◆ Task goal
Indicate only the number of lines in the listing below in which the word "package" appears.

*** Data provided Section Begins ***

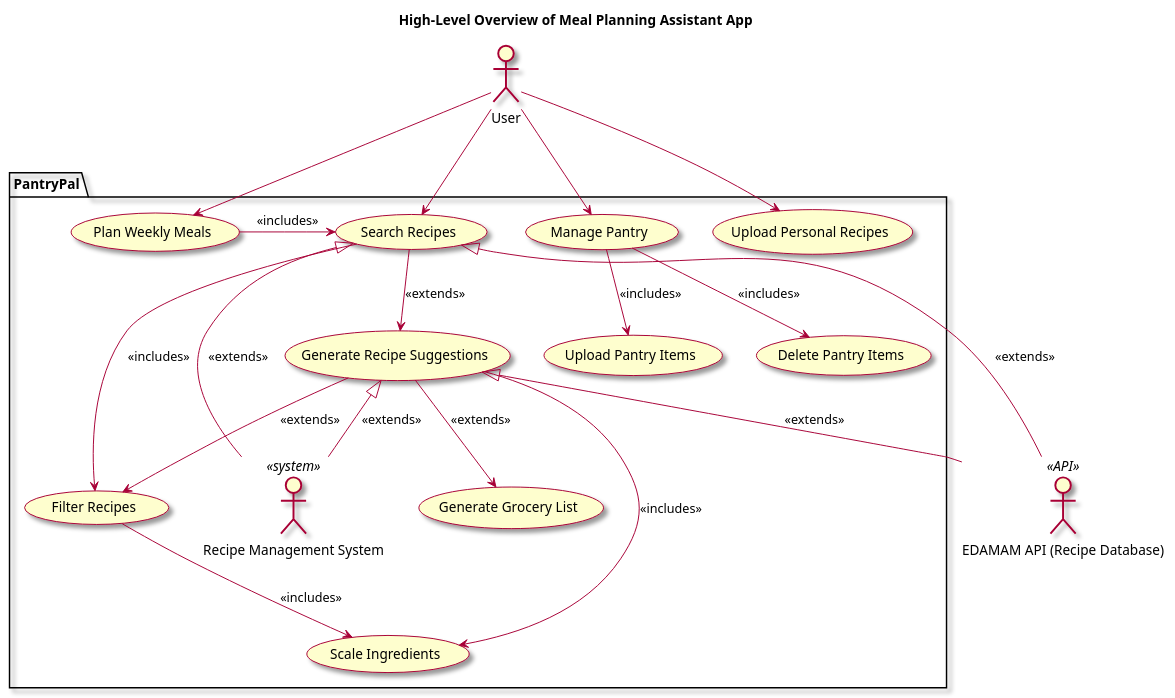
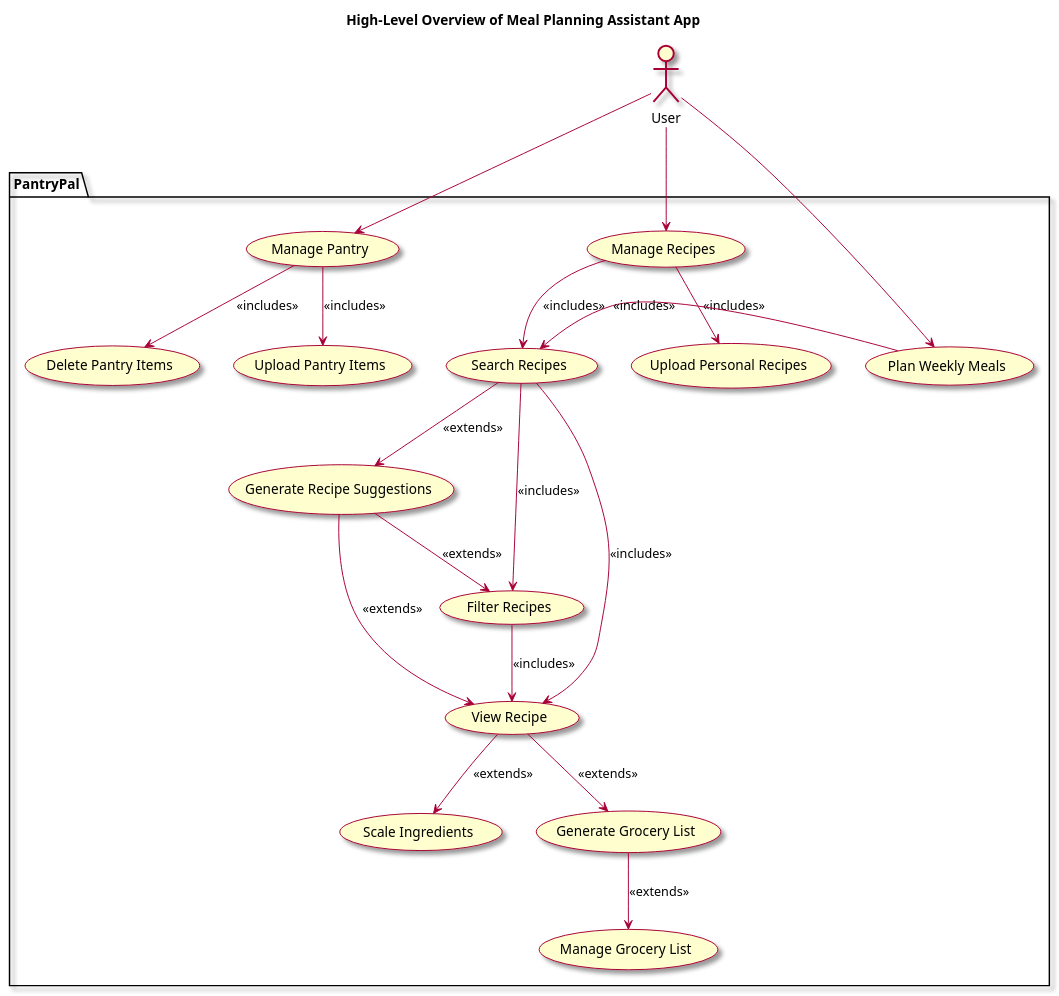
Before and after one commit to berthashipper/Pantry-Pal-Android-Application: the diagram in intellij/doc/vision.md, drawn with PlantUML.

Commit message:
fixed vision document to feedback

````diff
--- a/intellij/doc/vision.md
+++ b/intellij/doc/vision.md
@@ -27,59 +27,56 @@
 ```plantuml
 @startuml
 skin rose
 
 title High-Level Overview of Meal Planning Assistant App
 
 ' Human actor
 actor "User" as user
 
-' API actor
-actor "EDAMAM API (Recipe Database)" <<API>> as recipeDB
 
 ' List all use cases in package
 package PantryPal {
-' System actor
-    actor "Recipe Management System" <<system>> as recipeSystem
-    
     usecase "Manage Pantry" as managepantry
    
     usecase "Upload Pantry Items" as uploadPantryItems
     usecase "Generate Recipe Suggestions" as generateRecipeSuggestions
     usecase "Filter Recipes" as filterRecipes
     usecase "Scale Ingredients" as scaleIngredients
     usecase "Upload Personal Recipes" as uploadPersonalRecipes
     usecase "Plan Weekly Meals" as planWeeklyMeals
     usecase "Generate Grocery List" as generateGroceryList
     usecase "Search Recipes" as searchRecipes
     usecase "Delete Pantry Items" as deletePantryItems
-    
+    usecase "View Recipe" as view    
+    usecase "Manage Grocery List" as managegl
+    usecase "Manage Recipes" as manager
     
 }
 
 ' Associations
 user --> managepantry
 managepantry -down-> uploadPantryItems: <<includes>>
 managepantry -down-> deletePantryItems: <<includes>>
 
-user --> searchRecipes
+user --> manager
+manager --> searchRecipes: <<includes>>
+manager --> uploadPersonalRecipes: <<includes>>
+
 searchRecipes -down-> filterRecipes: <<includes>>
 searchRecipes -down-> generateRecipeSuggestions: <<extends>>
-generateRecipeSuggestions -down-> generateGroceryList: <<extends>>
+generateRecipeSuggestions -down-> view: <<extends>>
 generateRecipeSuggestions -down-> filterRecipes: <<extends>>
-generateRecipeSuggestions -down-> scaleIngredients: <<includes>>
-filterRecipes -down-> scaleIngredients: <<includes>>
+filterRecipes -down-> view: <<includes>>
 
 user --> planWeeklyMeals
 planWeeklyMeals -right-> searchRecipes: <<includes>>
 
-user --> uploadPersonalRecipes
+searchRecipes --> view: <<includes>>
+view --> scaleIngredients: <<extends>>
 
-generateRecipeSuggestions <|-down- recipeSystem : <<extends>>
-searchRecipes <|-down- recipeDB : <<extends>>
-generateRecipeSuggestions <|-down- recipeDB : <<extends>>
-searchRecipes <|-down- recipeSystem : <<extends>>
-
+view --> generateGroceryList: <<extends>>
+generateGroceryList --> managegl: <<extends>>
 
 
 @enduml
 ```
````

*** Data provided Section Ends ***
*** Data provided Section Begins ***

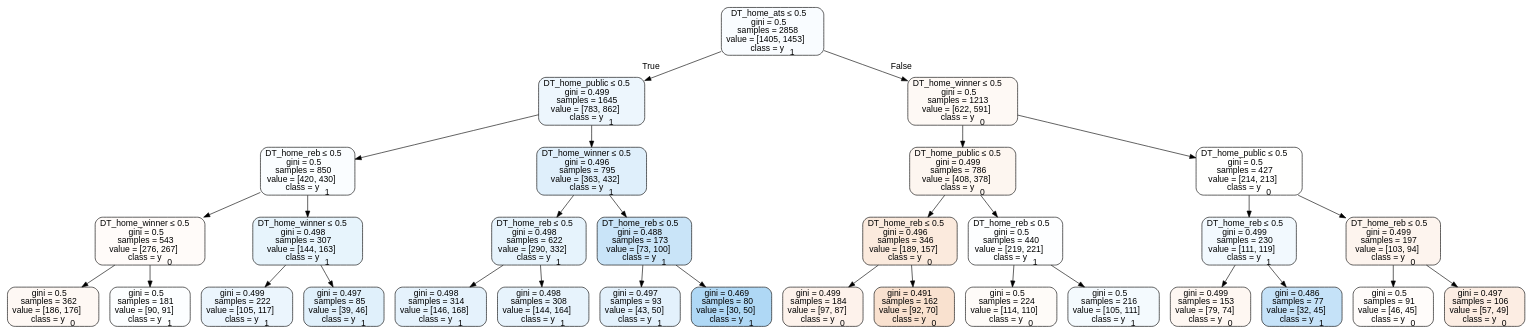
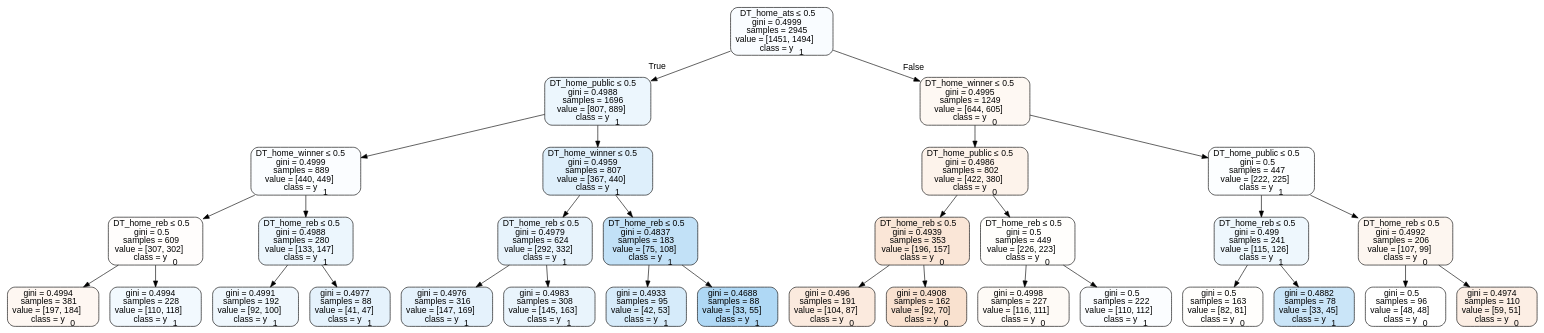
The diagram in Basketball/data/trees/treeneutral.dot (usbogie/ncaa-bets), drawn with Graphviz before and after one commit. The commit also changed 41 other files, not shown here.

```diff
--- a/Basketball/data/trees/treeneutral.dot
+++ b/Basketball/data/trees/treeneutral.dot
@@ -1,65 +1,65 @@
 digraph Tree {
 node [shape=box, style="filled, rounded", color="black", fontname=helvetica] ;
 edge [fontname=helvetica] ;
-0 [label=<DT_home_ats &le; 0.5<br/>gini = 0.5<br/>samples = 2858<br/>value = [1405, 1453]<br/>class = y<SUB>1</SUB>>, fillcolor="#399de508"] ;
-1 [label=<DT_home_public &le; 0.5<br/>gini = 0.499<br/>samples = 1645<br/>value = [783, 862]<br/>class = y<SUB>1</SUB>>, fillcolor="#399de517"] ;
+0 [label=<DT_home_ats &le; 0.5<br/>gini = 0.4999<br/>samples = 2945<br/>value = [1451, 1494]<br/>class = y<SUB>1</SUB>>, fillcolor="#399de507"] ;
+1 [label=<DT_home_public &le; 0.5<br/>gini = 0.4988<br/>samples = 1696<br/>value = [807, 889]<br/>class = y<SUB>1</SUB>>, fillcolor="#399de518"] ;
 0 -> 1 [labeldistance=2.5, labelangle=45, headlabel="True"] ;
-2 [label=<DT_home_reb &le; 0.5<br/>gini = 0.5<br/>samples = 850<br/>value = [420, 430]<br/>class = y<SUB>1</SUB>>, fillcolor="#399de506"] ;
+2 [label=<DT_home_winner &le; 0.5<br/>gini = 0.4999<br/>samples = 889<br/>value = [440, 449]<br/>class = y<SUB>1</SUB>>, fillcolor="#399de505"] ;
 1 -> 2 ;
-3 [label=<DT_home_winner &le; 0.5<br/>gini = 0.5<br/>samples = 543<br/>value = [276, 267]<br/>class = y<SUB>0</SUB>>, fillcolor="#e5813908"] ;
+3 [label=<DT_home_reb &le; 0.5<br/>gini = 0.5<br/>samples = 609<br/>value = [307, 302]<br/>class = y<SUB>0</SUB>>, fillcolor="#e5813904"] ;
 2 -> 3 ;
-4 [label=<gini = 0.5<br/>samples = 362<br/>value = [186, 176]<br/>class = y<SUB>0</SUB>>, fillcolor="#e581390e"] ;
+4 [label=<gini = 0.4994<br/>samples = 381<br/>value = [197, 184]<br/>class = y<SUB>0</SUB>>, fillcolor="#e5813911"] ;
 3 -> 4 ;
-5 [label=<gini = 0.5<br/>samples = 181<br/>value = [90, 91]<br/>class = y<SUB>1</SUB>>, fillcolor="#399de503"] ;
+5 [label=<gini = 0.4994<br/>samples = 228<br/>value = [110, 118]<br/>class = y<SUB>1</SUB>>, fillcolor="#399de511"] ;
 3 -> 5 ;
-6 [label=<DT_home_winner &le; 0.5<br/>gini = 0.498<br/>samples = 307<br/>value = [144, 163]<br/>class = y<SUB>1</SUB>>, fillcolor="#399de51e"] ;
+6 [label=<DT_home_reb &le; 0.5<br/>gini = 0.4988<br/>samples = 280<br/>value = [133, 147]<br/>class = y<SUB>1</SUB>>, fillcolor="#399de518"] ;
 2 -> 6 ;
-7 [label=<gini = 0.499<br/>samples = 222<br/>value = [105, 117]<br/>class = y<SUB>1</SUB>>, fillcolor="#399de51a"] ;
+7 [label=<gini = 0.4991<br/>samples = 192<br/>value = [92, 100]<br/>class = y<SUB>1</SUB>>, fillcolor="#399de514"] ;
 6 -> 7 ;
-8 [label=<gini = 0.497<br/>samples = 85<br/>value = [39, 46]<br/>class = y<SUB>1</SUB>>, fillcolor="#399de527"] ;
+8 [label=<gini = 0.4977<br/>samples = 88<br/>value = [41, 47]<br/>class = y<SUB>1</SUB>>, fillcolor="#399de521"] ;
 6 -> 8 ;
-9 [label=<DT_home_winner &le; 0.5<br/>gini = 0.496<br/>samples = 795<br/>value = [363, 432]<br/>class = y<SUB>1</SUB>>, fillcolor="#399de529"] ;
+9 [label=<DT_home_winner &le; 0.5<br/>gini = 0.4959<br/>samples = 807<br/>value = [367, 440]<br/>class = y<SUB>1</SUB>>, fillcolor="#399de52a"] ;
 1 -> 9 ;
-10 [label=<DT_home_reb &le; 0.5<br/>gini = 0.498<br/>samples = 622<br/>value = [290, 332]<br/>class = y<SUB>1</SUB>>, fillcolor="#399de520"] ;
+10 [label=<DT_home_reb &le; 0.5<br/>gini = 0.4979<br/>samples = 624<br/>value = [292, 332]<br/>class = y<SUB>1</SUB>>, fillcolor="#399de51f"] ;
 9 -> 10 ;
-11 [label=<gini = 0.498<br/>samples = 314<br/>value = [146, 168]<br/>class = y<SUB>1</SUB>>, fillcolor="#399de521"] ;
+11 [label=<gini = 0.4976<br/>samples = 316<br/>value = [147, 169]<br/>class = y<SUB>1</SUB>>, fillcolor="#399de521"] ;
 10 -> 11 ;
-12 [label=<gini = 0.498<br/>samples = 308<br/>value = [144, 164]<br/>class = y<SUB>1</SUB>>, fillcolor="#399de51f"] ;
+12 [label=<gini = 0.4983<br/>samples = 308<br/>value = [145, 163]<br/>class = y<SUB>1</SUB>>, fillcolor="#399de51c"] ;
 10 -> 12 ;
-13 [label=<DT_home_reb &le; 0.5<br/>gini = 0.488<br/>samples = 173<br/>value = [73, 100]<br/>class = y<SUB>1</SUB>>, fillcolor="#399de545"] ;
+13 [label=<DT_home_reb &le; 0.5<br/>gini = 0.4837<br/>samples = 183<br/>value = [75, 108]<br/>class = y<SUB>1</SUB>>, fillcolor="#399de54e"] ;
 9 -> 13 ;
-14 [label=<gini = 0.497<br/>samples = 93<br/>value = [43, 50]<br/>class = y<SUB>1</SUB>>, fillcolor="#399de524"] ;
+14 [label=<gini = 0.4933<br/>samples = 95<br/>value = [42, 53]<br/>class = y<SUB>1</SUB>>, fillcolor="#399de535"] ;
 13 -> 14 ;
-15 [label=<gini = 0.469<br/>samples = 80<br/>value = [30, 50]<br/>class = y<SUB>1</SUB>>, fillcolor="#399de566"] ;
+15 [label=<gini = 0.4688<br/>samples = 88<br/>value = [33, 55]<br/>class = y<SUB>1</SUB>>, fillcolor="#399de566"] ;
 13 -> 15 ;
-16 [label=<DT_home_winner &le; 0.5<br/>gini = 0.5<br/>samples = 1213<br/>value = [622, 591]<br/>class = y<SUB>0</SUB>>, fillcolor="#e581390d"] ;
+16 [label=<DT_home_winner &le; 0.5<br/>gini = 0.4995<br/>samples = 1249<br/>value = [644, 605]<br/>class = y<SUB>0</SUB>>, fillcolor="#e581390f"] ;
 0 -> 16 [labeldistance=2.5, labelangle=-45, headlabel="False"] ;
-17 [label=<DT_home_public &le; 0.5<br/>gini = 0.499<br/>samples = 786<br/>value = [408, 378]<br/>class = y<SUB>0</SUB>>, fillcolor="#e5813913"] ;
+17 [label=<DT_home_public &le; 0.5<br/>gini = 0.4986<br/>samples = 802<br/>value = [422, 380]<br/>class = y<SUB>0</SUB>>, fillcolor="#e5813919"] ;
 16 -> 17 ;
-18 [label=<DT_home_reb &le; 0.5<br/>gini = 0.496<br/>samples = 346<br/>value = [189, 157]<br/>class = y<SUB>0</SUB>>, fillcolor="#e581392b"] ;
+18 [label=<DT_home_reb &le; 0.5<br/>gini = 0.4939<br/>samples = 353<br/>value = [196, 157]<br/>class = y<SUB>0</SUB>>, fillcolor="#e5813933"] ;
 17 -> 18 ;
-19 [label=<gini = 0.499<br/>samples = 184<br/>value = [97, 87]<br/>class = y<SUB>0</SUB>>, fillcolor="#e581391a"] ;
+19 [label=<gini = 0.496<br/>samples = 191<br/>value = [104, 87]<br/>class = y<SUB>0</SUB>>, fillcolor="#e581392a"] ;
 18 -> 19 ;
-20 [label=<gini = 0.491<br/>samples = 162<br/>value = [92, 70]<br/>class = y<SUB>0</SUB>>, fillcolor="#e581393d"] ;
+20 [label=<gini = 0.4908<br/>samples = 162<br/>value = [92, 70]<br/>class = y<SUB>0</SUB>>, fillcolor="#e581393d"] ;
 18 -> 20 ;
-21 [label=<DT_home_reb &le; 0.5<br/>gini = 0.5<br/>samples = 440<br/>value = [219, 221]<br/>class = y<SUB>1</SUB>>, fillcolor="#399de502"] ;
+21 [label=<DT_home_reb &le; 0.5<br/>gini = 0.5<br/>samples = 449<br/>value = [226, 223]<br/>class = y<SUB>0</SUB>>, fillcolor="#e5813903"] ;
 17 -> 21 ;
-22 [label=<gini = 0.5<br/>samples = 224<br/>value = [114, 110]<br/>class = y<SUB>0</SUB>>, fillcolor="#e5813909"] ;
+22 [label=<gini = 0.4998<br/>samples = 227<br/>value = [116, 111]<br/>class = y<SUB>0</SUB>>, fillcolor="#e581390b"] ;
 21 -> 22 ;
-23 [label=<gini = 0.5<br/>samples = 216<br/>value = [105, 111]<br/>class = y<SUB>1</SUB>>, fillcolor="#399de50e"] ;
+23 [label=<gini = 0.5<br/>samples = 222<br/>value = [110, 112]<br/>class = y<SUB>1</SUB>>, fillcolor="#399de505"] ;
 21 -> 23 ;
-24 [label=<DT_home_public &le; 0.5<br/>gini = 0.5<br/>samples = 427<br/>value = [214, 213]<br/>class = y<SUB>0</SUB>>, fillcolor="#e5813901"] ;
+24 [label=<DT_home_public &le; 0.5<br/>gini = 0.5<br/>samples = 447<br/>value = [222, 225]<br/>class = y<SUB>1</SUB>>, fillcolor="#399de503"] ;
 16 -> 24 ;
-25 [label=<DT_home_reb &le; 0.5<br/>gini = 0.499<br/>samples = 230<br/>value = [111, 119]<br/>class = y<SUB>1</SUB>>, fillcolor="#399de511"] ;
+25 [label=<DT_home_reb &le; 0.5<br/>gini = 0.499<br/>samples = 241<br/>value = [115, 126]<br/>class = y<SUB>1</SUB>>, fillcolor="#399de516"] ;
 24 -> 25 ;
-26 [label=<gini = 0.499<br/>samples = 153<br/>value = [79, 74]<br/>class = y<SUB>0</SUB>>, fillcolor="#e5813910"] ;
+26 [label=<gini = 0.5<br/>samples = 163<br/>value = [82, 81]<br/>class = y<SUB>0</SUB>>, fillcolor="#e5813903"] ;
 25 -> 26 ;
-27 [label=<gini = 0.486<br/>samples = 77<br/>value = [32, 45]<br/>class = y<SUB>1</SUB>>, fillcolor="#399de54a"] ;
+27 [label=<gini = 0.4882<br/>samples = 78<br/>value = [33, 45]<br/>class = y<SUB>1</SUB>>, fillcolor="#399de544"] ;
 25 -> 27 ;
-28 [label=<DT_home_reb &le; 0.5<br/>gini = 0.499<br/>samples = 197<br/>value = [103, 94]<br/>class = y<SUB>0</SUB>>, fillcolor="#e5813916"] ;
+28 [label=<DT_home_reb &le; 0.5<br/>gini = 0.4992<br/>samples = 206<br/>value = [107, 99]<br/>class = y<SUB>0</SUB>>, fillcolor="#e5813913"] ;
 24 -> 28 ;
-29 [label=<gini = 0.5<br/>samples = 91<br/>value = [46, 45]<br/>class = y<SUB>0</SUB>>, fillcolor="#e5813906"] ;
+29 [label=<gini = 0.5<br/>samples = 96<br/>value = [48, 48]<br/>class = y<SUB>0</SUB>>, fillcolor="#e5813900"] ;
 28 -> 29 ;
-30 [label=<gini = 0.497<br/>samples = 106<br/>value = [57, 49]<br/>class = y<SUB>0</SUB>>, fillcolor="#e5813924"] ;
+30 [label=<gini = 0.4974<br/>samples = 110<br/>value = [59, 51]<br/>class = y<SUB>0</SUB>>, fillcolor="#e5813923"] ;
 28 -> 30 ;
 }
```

*** Data provided Section Ends ***

◆ Answer for this exercise
2